Top of Data shown
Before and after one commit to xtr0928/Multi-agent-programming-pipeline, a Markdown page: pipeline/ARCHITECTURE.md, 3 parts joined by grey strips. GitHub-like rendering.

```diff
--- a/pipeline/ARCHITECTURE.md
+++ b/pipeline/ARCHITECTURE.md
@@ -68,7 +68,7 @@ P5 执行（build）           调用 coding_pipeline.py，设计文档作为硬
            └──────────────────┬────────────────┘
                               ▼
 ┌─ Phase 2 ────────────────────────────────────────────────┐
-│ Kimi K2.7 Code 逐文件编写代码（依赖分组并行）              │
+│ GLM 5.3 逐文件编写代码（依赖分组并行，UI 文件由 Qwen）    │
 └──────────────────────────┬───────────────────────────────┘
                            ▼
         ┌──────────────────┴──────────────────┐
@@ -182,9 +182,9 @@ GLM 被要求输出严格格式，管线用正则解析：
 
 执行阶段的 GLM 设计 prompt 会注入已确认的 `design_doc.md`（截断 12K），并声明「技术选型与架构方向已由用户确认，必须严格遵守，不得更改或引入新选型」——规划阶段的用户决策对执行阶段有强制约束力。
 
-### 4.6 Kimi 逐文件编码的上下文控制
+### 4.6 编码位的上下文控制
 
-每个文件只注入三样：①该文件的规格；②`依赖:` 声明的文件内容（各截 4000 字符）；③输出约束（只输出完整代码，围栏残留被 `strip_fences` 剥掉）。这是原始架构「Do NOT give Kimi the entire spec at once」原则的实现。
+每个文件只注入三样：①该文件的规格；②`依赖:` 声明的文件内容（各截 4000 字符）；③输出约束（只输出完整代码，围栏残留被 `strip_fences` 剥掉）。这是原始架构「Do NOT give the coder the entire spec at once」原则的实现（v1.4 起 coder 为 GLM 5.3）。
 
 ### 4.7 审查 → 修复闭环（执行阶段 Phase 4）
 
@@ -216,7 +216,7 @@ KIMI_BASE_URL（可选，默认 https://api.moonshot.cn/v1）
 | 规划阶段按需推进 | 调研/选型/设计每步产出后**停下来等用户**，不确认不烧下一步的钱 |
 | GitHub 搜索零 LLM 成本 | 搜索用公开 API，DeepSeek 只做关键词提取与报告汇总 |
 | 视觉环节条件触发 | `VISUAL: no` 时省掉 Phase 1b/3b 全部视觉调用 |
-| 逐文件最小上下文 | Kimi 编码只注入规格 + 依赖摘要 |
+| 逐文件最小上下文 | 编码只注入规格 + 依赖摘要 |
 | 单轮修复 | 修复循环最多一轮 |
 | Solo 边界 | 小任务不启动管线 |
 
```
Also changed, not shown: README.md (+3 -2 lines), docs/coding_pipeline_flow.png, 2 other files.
Bottom of Data shown
Top of Data shown
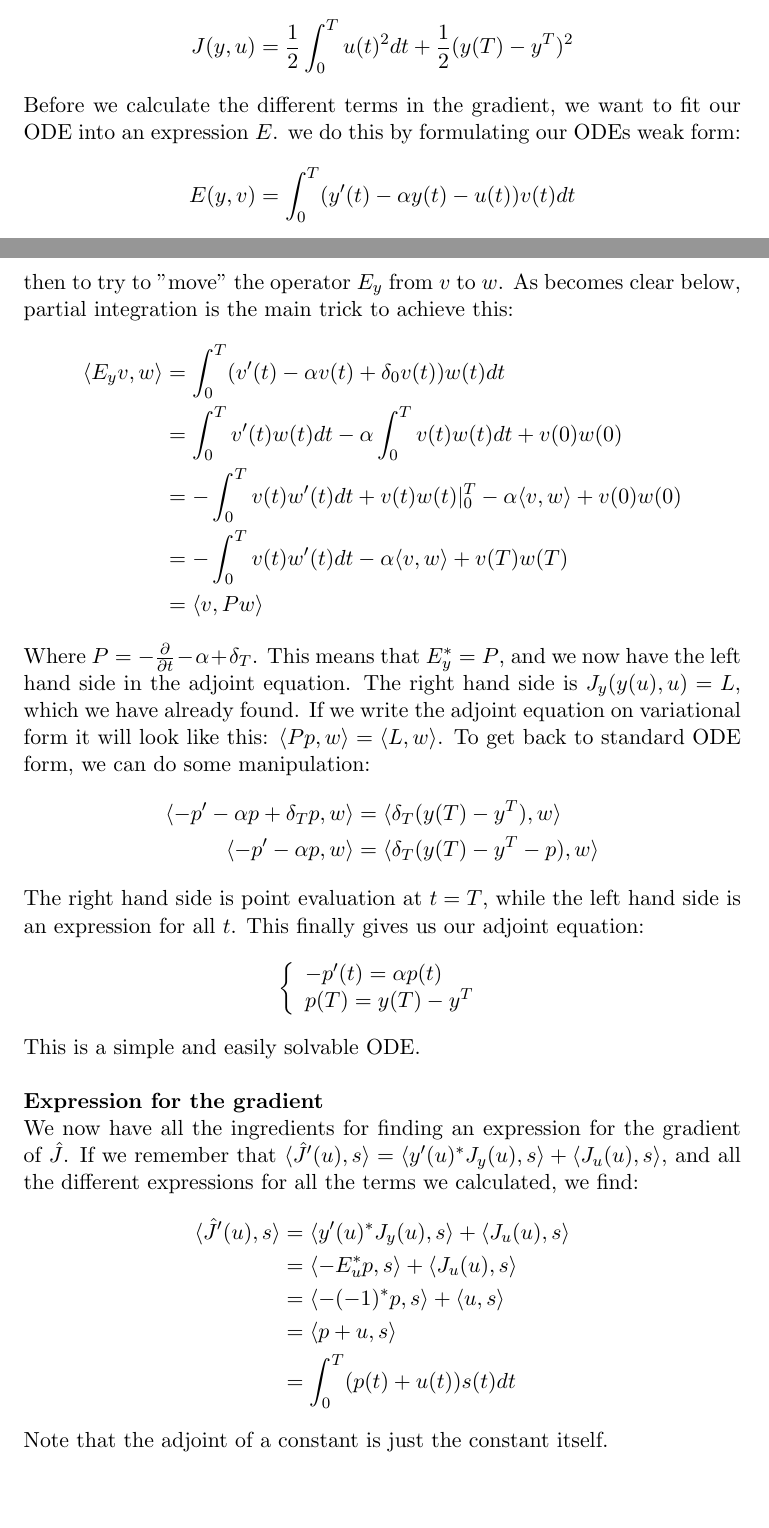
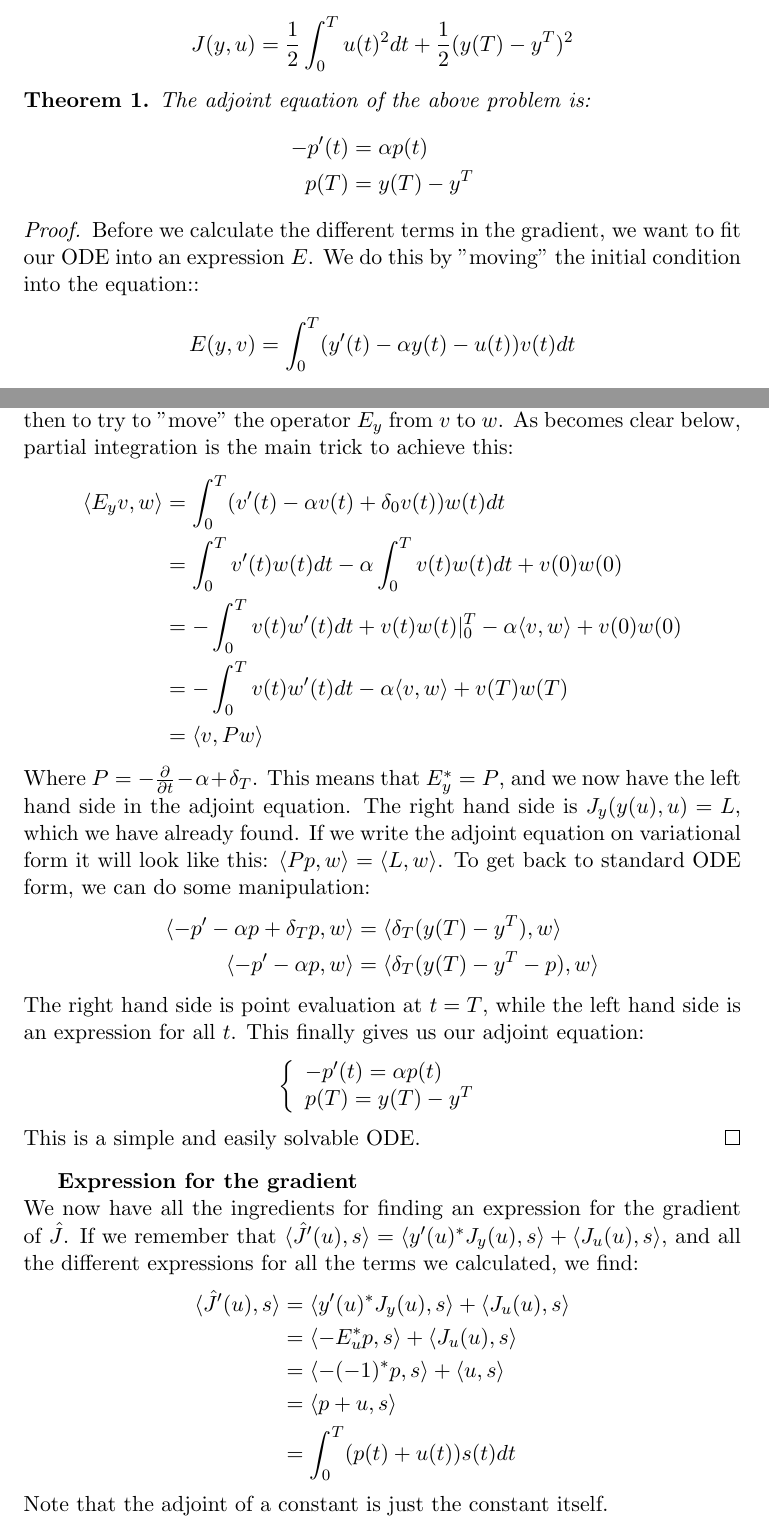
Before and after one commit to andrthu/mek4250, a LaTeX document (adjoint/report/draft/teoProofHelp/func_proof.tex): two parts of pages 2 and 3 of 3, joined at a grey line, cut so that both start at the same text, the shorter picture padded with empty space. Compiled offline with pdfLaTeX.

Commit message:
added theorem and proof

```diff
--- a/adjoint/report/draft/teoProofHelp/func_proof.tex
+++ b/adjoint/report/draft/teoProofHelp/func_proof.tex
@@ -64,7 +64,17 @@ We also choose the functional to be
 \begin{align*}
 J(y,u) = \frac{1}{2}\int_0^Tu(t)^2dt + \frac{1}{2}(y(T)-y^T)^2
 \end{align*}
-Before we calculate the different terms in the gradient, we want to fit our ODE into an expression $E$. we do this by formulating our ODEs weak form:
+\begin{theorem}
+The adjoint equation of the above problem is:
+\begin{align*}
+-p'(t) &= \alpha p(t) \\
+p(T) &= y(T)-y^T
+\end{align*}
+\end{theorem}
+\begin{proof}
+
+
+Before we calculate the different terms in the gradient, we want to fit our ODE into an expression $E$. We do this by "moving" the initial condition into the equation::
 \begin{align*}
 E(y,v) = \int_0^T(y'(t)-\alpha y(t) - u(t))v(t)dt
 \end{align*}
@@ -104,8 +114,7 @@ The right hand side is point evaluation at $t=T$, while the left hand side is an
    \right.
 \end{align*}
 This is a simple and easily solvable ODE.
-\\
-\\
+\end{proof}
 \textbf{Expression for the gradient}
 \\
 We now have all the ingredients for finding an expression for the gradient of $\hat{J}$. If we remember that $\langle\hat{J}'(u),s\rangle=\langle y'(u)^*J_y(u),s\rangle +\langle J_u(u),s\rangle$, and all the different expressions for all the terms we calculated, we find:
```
Bottom of Data shown
→ Exercise brief
For the listing above, give the number of lines in which the string "adjoint" occurs, and nothing else.

→ Answer to the exercise
4